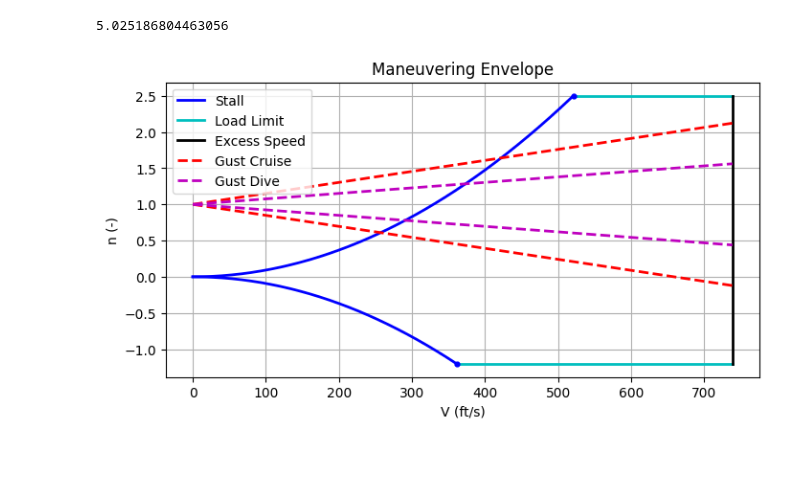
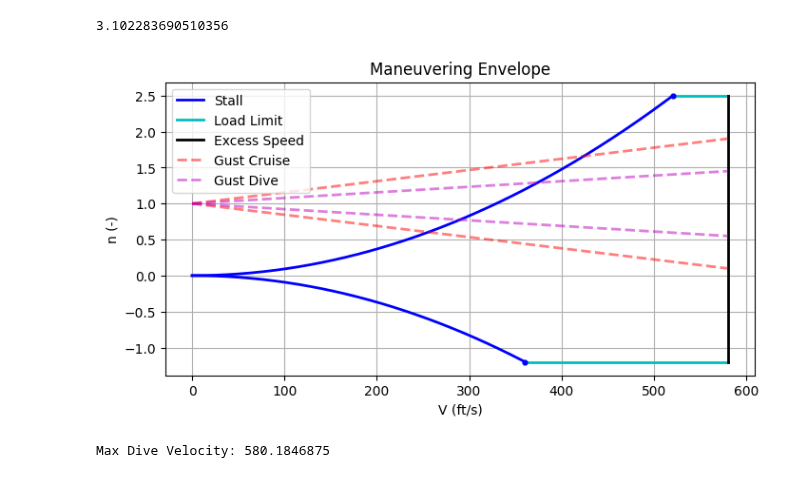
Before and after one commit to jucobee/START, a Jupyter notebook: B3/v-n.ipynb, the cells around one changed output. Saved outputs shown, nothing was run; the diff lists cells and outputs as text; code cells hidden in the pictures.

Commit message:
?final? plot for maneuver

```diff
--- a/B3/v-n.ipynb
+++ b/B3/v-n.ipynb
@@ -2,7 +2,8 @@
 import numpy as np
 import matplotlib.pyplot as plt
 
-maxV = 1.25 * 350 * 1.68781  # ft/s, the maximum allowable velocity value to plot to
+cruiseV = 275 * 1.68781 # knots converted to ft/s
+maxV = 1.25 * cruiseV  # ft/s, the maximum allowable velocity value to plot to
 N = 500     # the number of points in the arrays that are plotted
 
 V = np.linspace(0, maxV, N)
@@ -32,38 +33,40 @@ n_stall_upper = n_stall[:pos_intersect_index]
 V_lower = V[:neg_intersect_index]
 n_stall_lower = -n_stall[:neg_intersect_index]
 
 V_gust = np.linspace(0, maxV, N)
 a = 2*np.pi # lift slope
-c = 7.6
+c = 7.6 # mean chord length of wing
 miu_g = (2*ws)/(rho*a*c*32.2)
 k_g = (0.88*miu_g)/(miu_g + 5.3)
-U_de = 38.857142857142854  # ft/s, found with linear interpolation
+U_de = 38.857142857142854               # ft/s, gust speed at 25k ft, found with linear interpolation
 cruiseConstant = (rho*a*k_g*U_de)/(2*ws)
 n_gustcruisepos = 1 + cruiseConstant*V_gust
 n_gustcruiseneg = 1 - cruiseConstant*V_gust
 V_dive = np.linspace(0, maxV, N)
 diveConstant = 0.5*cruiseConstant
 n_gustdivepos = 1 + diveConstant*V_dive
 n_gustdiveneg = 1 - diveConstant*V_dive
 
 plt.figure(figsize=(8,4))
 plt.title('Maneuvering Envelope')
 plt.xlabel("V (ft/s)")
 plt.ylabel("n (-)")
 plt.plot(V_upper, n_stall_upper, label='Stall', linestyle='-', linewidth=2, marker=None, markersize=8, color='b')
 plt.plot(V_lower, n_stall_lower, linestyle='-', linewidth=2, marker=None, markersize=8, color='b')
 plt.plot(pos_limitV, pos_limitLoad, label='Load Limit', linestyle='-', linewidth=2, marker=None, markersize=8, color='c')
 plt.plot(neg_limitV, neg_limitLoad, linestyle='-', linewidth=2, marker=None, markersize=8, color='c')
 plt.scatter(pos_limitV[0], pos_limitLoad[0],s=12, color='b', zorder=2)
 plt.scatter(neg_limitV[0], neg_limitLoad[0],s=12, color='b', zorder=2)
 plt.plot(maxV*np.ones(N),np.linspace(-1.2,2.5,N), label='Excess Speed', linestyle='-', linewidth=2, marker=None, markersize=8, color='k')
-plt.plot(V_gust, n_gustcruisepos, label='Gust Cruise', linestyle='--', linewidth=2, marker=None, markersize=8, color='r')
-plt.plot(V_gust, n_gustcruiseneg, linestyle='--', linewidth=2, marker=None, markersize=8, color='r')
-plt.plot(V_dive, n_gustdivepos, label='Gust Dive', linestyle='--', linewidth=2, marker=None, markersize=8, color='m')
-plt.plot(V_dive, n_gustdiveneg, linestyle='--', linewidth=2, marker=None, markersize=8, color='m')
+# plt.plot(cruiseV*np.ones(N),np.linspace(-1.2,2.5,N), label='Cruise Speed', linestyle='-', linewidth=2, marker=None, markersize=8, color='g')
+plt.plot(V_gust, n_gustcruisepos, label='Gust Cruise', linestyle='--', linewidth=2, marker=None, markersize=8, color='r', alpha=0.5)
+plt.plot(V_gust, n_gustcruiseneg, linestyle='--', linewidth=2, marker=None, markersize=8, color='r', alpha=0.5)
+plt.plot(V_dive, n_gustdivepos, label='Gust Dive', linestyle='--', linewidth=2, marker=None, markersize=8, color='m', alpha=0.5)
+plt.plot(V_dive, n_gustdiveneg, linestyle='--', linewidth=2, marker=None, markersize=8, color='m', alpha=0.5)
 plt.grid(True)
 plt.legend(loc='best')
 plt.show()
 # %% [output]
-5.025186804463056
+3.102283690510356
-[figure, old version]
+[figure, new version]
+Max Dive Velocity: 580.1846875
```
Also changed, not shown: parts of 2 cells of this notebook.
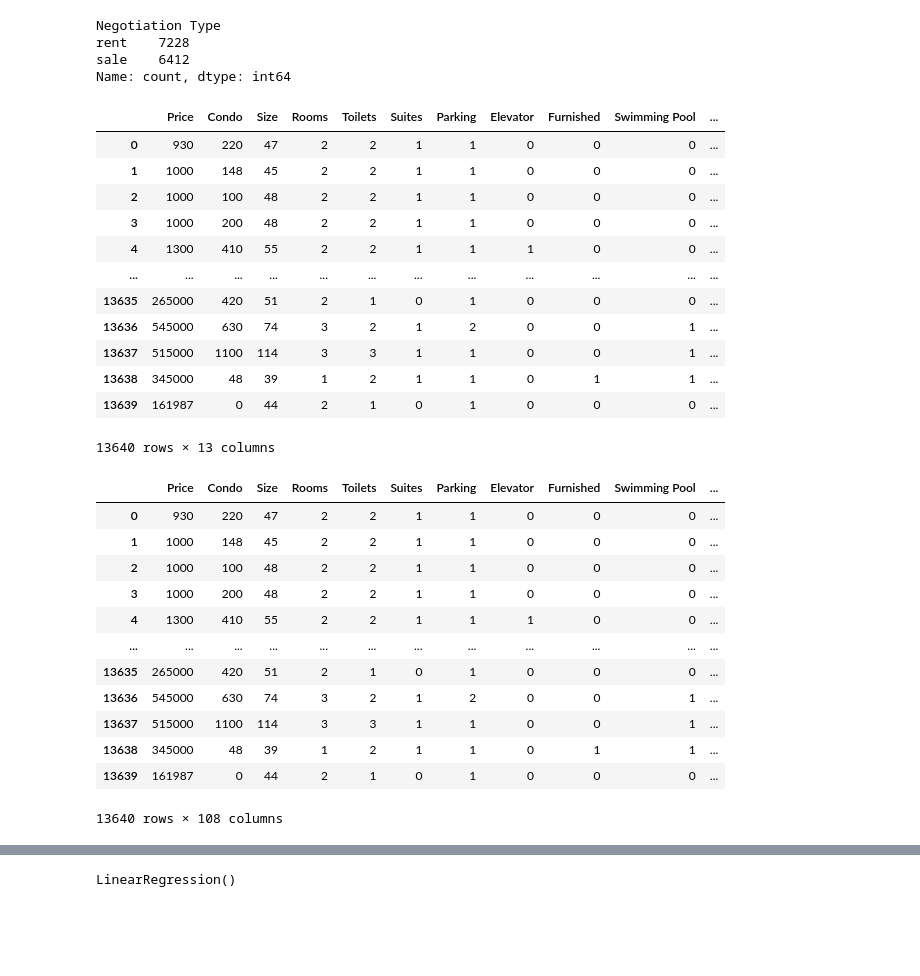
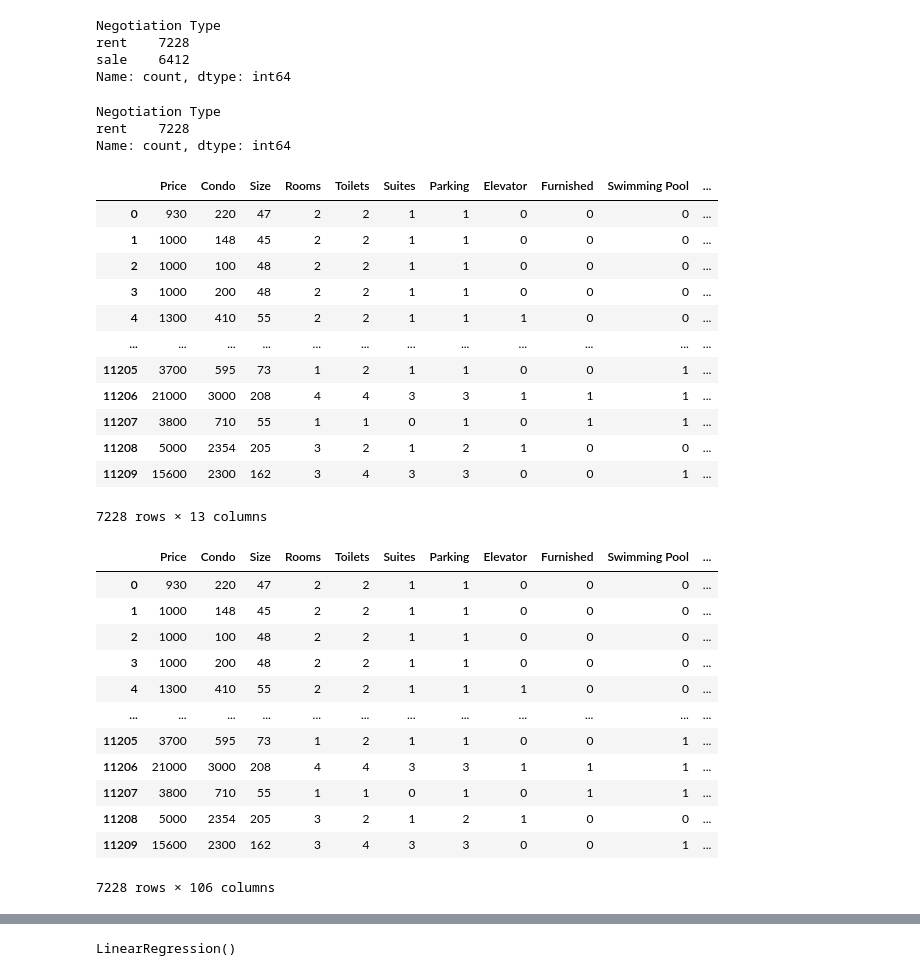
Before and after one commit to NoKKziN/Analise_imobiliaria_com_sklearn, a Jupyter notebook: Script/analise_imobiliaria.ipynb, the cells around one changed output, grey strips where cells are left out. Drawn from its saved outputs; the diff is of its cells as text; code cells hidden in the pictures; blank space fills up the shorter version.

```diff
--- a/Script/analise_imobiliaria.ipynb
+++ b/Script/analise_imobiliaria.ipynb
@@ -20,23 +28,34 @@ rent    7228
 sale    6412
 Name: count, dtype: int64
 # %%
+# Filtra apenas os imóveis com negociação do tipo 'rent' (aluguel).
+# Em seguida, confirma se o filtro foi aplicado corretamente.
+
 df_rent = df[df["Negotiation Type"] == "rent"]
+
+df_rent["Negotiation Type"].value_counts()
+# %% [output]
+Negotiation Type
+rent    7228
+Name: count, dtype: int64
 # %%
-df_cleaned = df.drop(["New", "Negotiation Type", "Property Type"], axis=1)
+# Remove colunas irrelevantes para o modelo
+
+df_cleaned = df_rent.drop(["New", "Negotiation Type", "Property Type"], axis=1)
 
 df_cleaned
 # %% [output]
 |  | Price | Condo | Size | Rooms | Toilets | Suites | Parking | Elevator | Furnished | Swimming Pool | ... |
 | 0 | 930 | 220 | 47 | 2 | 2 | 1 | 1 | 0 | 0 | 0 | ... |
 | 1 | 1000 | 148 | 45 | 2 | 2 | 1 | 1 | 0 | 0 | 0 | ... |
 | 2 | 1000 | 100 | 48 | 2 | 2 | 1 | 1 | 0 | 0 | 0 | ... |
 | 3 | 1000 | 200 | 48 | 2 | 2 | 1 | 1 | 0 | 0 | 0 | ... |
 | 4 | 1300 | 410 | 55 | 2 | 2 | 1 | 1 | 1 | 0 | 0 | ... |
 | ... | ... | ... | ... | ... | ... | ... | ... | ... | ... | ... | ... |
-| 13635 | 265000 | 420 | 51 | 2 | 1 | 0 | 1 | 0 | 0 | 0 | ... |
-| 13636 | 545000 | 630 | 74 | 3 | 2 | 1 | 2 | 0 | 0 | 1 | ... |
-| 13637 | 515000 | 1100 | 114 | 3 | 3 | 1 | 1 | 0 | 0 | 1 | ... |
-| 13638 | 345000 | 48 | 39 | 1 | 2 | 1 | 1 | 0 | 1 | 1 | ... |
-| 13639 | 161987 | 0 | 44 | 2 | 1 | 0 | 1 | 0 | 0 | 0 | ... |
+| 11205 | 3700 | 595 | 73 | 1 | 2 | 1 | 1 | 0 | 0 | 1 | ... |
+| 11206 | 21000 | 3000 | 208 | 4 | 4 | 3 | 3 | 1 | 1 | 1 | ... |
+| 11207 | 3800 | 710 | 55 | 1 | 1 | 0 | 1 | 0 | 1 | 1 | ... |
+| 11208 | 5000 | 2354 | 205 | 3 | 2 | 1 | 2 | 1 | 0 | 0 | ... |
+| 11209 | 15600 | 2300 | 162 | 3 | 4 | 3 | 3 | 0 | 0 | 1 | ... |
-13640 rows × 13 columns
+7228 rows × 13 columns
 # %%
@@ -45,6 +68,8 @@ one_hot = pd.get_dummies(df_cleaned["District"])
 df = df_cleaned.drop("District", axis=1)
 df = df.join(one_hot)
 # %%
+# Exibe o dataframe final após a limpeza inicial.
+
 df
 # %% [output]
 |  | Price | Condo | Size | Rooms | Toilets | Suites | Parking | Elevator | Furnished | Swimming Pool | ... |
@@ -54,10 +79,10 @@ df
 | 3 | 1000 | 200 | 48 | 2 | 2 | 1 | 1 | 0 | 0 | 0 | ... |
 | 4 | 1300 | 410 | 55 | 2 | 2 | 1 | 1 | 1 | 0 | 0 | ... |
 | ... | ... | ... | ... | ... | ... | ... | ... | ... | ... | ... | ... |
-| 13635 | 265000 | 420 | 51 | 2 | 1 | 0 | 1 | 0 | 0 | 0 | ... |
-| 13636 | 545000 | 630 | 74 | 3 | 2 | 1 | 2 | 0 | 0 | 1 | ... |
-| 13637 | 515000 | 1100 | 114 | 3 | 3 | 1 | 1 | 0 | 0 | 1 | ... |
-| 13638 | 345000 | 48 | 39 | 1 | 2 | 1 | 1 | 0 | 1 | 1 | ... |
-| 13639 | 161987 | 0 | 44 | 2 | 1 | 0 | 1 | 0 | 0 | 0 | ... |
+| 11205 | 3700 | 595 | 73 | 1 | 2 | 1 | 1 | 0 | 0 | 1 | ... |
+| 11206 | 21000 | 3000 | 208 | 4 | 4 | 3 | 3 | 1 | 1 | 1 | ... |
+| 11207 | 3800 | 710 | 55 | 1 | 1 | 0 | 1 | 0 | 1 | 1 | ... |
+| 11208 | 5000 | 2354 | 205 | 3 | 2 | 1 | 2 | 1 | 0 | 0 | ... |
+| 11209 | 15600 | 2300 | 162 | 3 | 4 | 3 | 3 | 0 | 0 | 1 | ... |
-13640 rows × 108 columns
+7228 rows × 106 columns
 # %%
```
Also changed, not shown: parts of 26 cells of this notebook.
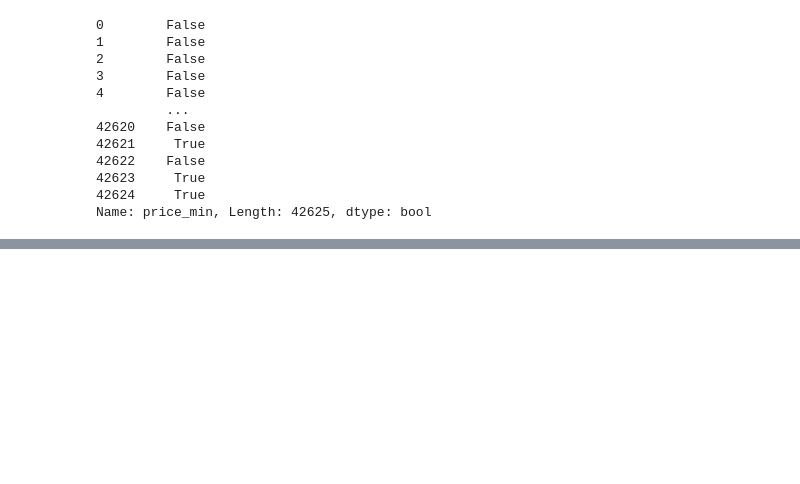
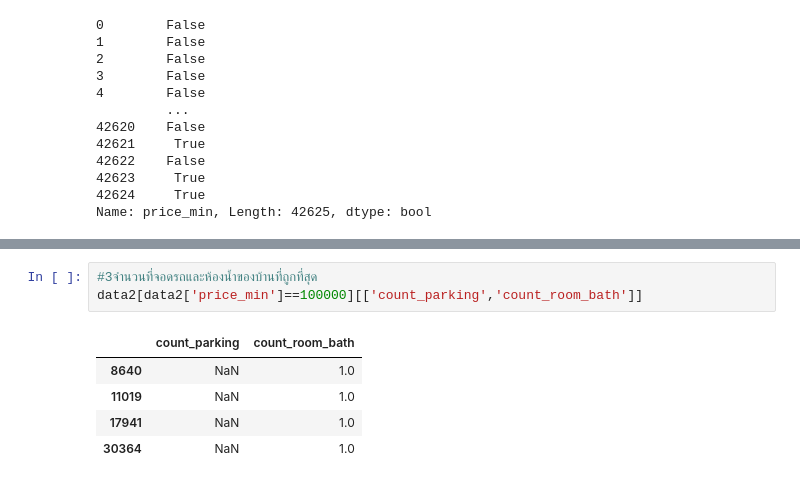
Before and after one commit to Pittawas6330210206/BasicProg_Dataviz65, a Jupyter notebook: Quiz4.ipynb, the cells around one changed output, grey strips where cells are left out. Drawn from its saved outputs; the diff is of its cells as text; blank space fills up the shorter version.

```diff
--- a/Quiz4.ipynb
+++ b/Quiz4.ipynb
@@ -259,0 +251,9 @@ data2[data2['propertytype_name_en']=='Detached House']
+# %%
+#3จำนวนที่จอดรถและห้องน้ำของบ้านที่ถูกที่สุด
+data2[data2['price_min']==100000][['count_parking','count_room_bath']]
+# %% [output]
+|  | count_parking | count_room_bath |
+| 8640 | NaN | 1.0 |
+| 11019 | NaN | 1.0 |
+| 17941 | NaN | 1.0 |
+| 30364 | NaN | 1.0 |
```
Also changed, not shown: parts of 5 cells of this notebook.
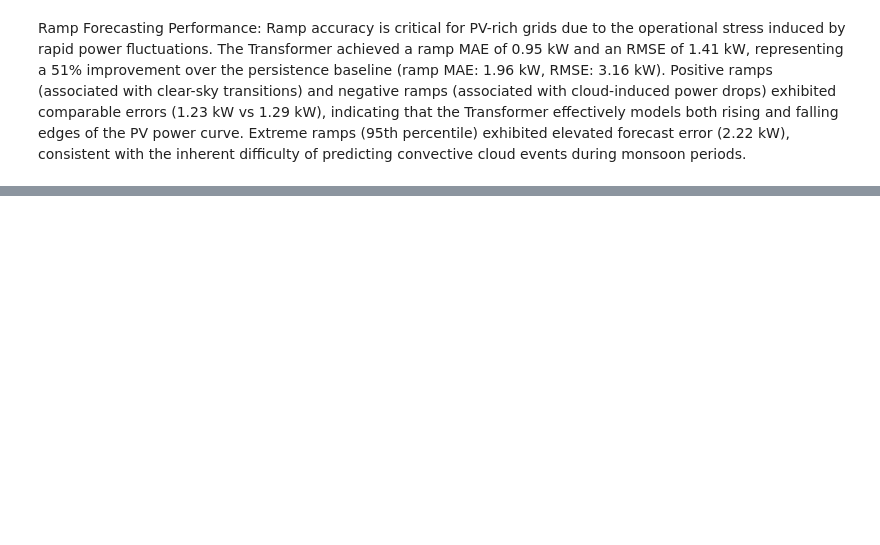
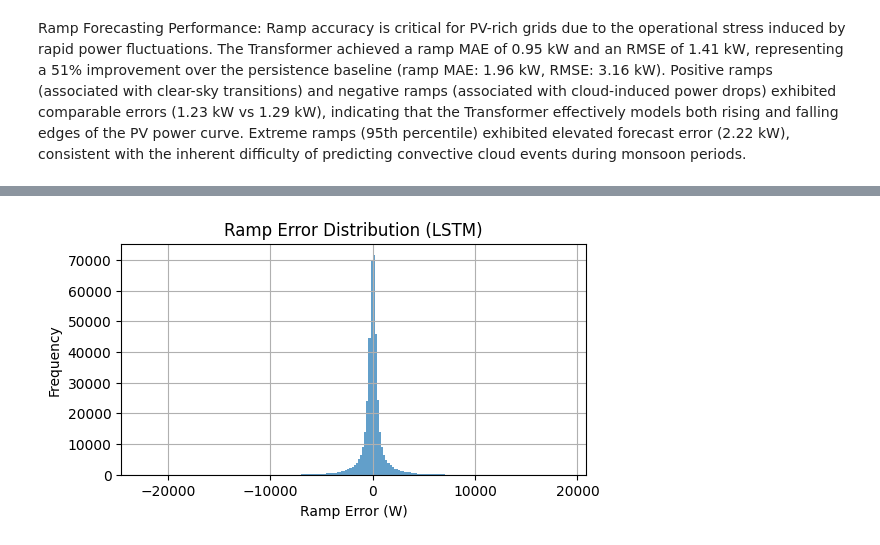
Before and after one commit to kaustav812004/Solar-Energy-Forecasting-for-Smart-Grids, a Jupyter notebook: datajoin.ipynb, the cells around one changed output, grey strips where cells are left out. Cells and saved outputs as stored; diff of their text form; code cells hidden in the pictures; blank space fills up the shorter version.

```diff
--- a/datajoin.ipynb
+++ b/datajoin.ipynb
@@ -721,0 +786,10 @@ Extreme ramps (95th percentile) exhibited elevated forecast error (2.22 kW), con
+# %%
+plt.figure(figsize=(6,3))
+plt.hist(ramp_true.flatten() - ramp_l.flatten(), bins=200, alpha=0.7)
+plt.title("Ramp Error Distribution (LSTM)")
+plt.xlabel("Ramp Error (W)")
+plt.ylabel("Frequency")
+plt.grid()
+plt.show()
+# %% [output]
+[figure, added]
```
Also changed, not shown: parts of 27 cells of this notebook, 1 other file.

..........

TASK DESCRIPTION
Your answer should consist of the lines from the material that contain "Also".

SOLUTION TO THE EXERCISE
Also changed, not shown: parts of 2 cells of this notebook.
Also changed, not shown: parts of 26 cells of this notebook.
Also changed, not shown: parts of 5 cells of this notebook.
Also changed, not shown: parts of 27 cells of this notebook, 1 other file.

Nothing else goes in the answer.